A review of the literature published by The International Journal of Preventative Medicine in July, 2012 found Yoga had health benefits in many areas including stress, concentration, mood, muscular strength of course flexibility. Science really backs up the regular practice of yoga.
However, during the 80’s as it was being popularised in the west, it became much more focused on the physical side rather than the mental. And this is where the challenge begins for most people.
A quick search and you can now do hatha (traditional), heated, hip hop, aerial, dance, yogalates, yin and many many more. If you are doing heated yoga you can do it really hot (Bikram at above 40), hot (which is 37 degrees) or warm which is anywhere above 25.
I’m getting sweaty just thinking about it!!
So we asked Nadine Eran, who is both a qualified sports physiotherapist and a yoga instructor, from Sum of Us Health studio in Prahran, to help simplify how to choose what to do
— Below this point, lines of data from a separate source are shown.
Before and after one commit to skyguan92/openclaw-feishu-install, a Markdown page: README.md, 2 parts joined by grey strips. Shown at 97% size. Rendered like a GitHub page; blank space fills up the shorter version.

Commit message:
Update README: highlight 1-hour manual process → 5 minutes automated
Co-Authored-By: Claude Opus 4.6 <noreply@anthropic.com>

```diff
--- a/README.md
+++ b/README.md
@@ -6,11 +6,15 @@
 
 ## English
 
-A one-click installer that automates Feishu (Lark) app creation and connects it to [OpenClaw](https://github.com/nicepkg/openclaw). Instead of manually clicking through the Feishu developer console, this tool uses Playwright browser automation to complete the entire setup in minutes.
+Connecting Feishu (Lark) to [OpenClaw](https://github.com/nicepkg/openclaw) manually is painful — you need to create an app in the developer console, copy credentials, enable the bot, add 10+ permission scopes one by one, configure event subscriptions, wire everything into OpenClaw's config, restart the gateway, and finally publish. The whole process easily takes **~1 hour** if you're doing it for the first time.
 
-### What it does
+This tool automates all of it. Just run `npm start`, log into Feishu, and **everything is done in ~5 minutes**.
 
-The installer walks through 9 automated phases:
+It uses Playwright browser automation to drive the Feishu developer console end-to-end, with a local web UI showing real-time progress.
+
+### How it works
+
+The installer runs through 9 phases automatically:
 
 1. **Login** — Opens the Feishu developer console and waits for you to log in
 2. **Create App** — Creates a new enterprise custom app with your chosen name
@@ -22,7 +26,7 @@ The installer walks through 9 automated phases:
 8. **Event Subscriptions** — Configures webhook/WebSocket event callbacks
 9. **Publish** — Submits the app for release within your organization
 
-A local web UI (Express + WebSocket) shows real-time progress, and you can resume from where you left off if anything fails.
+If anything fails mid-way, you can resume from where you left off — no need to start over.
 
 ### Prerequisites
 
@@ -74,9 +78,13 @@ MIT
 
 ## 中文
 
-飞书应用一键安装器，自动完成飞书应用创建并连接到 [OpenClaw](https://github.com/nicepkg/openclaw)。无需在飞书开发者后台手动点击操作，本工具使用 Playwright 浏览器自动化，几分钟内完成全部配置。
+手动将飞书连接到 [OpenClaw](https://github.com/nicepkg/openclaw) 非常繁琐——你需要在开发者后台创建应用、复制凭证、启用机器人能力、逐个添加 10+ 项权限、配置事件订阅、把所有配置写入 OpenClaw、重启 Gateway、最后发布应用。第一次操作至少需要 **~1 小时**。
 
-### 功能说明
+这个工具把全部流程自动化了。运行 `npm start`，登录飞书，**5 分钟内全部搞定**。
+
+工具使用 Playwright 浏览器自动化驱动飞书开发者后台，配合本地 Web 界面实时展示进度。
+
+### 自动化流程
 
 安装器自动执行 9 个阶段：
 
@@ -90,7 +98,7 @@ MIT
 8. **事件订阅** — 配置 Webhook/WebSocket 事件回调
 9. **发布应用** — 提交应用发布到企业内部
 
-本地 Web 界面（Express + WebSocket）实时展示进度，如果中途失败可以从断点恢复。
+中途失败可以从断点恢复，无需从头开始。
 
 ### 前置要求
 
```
‘Well I guess I’m lucky because I see both sides being both a physio and a yoga instructor.
I see people who have body issues whether its tightness and pain, or just general fitness they want to improve, and I also see people who are stressed and overworked who want to try to take a step back.
I think for everybody it is different.
Do These 5 Things:
- Take a moment to figure out why you want to do it? Your reason will help point you in the right direction to finding the right class for you. If its strength and power, try ashtanga. If its gentle stretching, try a yin
- Always enquire by phone first. Most places have online bookings these days which discourage calling up. But I always tell my students to call up and enquire. Try to get a feel for the intensity and focus of the different classes
- If you have an injury, check the qualifications. Unfortunately, not all yoga teachers are equal due to the level of training they have had. Try to find one that has had at least 500 hours of training practice. That is standard for a really good teacher who demonstrates they are passionate about what they do.
- If you are injured, remember to only do what you can cope with. I always like to assess my students but that is because we have the luxury of smaller classes and my physiotherapy training. You can’t always get that particularly as a lot of studios now have really big classes. So remember go at your own pace and listen to your body
- Last but not least try before you buy! Almost all studios will have either free or discounted trial sessions and weeks. Try a few studios and test some different styles – you may just surprise yourself.
You can find much more information on living a holistic lifestyle in these free magazines and on our YouTube channel.
Chris Jellis graduated from Melbourne University as a physiotherapist in 2005. He has successfully created the Domain Health Group, which now has 50 staff across 6 locations and has recently launched the total wellness studio Sum Of Us in Prahran.
At Sum of Us science meets luxurious aesthetics, where eastern philosophy meets western medicine. www.domainhealth.com.au